(Web document revisions)
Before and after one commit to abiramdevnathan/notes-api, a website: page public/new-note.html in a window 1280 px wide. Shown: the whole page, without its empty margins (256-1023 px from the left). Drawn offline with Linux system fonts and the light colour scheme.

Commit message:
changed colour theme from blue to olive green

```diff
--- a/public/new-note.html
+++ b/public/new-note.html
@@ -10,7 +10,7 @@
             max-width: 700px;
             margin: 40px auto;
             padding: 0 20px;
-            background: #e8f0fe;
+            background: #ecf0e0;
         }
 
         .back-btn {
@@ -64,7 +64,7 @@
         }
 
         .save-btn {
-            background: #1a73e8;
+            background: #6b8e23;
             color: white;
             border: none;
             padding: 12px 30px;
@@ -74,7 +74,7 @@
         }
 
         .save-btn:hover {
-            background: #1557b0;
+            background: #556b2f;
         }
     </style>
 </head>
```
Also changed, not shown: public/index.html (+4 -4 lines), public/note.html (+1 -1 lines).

==

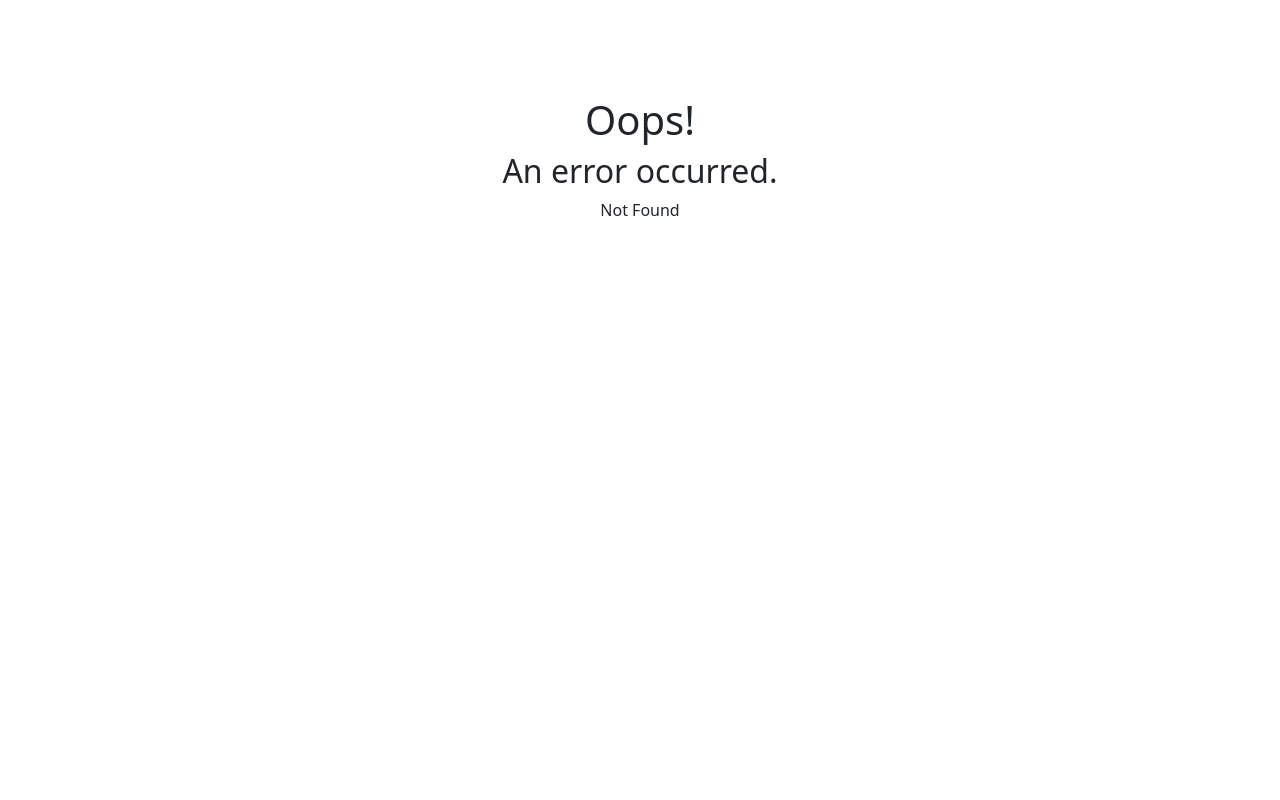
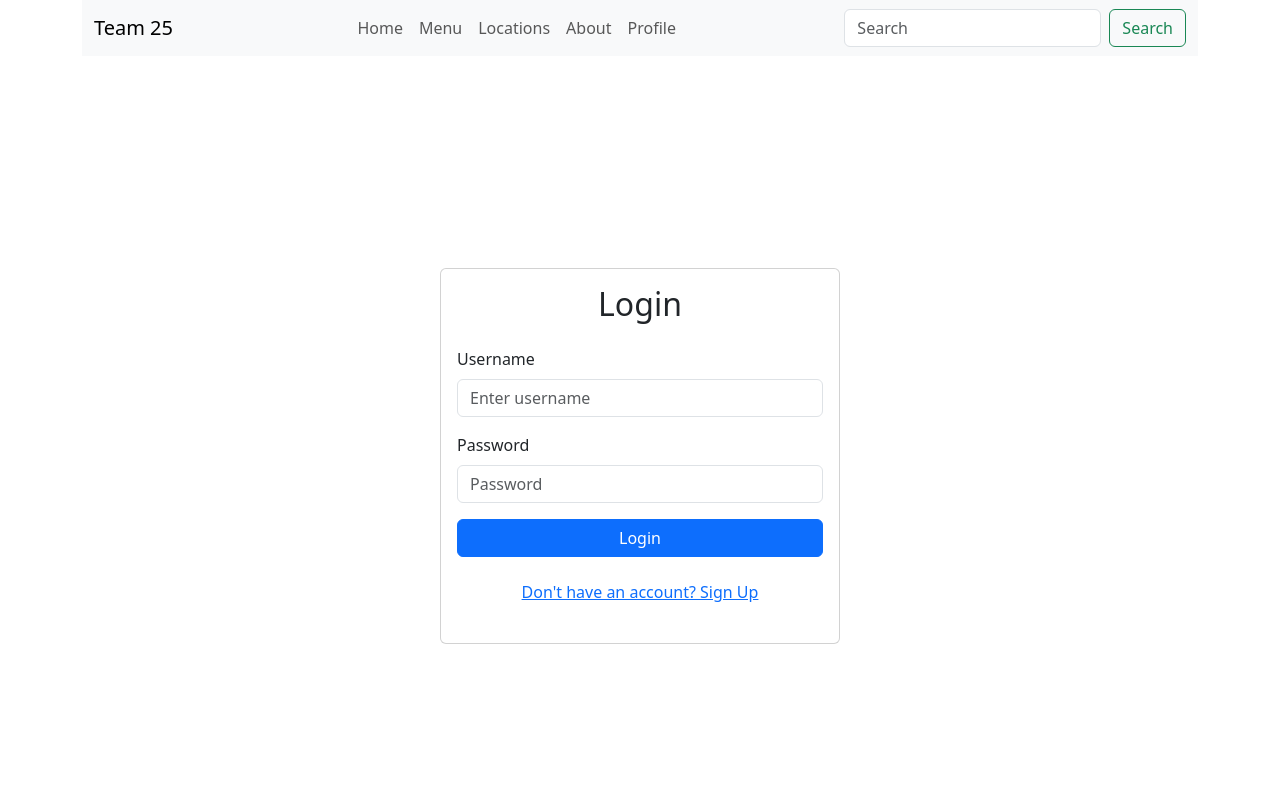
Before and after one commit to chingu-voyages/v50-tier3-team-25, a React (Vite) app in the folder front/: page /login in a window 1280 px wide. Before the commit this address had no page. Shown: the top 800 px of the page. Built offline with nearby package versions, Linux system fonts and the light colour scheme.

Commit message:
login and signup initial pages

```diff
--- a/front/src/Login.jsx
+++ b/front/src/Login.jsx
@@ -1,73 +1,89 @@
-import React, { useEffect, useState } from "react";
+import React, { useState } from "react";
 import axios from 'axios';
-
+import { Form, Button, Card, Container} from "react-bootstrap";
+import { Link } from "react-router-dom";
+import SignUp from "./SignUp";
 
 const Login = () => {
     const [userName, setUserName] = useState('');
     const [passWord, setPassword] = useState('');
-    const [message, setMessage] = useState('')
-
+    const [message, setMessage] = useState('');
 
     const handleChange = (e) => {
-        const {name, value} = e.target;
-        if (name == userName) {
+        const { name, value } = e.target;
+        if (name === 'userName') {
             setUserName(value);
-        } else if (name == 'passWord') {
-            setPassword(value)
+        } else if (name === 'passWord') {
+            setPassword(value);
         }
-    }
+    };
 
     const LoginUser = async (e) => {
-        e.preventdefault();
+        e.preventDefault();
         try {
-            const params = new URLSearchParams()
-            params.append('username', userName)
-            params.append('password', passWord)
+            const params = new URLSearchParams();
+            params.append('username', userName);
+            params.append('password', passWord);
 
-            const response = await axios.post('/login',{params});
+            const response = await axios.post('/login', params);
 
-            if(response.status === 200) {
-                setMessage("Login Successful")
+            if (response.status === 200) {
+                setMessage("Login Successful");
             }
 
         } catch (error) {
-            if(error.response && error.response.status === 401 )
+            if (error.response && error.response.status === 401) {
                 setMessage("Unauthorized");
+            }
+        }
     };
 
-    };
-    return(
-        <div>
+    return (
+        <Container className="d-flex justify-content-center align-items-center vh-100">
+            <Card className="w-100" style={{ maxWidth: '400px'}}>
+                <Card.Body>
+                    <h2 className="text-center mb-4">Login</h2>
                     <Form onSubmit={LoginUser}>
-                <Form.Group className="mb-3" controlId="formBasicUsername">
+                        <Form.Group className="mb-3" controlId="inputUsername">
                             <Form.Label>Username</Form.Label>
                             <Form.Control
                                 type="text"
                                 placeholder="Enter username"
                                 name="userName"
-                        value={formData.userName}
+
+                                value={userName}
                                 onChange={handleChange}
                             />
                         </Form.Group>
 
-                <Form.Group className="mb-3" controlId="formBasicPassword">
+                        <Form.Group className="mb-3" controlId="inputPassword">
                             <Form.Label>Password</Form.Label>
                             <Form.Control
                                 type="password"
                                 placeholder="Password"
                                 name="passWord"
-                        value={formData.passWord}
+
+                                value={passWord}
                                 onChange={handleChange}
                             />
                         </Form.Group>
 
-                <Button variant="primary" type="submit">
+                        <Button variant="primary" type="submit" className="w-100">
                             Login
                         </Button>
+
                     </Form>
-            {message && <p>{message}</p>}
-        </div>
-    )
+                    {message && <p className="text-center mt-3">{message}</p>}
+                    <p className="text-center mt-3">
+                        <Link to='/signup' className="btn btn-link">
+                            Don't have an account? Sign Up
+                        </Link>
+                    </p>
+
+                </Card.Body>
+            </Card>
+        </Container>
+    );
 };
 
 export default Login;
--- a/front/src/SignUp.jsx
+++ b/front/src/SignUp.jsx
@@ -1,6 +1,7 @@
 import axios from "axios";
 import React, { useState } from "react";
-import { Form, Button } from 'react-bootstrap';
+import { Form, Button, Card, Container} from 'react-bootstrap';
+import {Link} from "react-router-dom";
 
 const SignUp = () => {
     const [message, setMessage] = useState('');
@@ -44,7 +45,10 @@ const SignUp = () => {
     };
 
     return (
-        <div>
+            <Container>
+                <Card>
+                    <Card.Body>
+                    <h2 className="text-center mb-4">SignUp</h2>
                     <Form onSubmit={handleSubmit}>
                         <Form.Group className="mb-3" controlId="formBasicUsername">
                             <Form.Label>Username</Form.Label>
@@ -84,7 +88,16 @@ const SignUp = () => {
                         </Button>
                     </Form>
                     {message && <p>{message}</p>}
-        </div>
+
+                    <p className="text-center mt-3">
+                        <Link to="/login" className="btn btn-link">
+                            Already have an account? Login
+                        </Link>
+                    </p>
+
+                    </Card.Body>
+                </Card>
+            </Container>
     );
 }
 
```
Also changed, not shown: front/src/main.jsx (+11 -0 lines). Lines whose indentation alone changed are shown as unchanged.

* * *

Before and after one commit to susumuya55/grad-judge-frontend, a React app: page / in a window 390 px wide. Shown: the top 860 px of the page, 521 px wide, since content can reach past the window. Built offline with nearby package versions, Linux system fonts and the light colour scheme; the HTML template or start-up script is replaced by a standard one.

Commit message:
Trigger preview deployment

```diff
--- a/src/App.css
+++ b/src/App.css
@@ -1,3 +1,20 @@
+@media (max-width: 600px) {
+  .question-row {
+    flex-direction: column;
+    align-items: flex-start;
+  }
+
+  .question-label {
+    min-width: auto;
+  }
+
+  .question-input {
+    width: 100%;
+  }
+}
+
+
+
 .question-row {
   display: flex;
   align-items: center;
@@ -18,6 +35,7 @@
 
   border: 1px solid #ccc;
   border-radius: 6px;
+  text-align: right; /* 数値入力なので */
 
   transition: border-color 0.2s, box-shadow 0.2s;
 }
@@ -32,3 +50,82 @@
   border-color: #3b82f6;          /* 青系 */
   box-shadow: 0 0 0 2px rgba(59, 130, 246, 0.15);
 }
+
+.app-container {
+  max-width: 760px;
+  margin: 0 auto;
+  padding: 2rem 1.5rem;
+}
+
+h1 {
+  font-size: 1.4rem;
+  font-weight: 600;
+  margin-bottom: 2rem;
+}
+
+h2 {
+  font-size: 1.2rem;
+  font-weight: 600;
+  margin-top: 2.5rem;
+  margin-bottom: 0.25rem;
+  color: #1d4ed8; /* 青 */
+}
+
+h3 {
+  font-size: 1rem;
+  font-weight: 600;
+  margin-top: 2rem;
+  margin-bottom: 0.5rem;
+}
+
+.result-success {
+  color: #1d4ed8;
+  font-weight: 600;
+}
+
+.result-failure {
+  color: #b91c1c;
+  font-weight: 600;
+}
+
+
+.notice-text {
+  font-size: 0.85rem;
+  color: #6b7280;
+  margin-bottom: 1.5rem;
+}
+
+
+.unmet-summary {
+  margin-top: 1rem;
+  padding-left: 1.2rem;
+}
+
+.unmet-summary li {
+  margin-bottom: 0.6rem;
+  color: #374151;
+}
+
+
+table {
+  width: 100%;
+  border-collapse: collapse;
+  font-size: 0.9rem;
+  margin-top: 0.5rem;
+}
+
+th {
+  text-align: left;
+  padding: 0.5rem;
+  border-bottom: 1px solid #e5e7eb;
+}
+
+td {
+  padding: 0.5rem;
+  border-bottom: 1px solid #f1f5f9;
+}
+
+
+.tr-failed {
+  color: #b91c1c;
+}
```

> [WHAT THE TASK ASKS] Among the lines above, find those holding the word "size" and state how many there are, number only.

> [RESPONSE TO THIS TASK] 5